The doctor of chiropractic found evidence of misalignment or restriction (subluxation) at several levels of this patient's spine. Two days after a single chiropractic adjustment, the patient's anxiety levels dropped from 10 to 5, while headache pain dropped from 10 to 7. The report goes on to document four more months of chiropractic care. During the last two months of care, the patient's anxiety symptoms never went above 5 and headache pain never went above 4, with most days reported between 2 and 3 for both problems.

This is not the first such report in the chiropractic literature.

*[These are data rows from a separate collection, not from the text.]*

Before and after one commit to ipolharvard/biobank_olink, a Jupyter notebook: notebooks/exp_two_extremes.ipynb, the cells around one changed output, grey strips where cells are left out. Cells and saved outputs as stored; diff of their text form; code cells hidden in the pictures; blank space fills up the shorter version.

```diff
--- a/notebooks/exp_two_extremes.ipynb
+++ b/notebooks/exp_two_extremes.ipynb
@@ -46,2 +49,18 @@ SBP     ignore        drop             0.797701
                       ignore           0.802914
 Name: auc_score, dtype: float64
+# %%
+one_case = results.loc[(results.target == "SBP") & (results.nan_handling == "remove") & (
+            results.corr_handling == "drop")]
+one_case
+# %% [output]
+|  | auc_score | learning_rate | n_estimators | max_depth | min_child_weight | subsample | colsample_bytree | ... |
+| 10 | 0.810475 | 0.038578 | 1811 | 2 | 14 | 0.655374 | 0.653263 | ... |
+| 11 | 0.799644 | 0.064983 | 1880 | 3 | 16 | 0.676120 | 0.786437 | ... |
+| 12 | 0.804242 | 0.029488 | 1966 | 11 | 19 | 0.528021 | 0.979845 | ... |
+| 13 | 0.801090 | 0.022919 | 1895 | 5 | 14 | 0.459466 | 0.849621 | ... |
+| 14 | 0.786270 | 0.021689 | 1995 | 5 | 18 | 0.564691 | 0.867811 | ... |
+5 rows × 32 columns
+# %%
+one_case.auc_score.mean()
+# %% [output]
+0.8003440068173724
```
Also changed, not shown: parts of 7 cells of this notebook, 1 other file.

At least three other papers have demonstrated a reduction in anxiety symptoms under chiropractic care.2-4 In 1992, a study linking X-ray evidence of subluxation to several anxiety-related personality profiles was published.5 In fact, during the first half of the 20th century, patients with anxiety and many other mental health problems obtained substantial relief at several chiropractic psychiatric hospitals.6,7

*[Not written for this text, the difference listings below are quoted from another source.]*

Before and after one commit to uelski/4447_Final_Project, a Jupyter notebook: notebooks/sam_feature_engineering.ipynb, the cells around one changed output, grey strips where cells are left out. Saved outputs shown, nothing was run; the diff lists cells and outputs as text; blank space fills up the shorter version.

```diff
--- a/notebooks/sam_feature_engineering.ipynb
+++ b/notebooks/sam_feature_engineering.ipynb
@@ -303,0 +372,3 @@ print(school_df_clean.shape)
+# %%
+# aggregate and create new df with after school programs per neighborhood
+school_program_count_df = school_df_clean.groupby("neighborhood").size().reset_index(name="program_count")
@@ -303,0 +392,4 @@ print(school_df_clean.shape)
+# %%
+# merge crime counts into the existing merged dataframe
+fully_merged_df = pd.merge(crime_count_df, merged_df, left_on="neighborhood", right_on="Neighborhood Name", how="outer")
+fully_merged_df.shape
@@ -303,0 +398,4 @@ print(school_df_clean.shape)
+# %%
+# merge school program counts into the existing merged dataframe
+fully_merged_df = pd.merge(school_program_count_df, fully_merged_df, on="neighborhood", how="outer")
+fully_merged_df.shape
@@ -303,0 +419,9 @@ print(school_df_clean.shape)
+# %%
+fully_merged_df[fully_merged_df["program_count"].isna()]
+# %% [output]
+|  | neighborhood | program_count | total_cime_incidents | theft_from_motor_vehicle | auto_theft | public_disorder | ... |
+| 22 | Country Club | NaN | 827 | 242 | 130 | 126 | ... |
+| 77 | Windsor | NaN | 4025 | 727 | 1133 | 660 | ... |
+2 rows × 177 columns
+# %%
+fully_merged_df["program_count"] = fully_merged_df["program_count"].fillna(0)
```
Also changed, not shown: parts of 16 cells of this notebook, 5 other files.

Of course, it would be irresponsible to propose that chiropractic adjustments or any other alternative should replace medical or psychological intervention for patients with anxiety disorder. Nevertheless, the small but growing body of evidence in this area, coupled with the excellent safety record of the chiropractic adjustment compared to the safety of anti-anxiety drugs, suggest there is little to be lost and much to be gained by including chiropractic care in the anxiety patient's overall regimen.

Even people with no mental health problems frequently find themselves anxious, angry or depressed in response to the stresses of everyday life. Several studies have demonstrated that chiropractic care can help such basically healthy people attain an improved sense of emotional well-being.8 In this sense, a chiropractic adjustment can be a first step toward an "attitude adjustment."

When those around you are in a good state of mind, they are much more pleasant to be around. This is one of the "selfish" reasons to refer friends, co-workers and family members to chiropractic care.


  1. Behrendt M, Olsen N. The impact of subluxation correction on mental health: reduction of anxiety in a female patient under chiropractic care. J of Vertebral Subluxation Res 2004:1-10.
  2. Sullivan EC. The chiropractic management of anxiety: a case report. ACA J Chiro 1992;29:29.
  3. Potthoff S, Penwell R, Wolf J. Panic attacks and the chiropractic adjustment: a case report. ACA J Chiro 1993;30:26.
  4. Peterson KB. The effects of spinal manipulation on the intensity of emotional arousal in phobic subjects exposed to a threat stimulus: a randomized, controlled, double-blind clinical trial. J Manipulative Physiol Ther 1997;20:602.
  5. Koren T, Rosenwinkel E. Spinal patterns as predictors of personality profiles: a pilot study. Int J Psychom 1992;39:10.
  6. Schwartz HS. Mental Health and Chiropractic. Sessions Publishers, New York, 1973.
  7. Todres-Masarsky M, Masarsky CS, Langhans E. The Somatovisceral Interface: Further Evidence. In: Masarsky CS, Todres-Masarsky M (editors): Somatovisceral Aspects of Chiropractic: An Evidence-Based Approach. Churchill Livingstone, New York, 2001.
  8. Hawk C. Patient-Based Outcomes Assessment: "Pencil-and-Paper" Instruments. In: Masarsky CS, Todres-Masarsky M (editors): Somatovisceral Aspects of Chiropractic: An Evidence-Based Approach. Churchill Livingstone, New York, 2001.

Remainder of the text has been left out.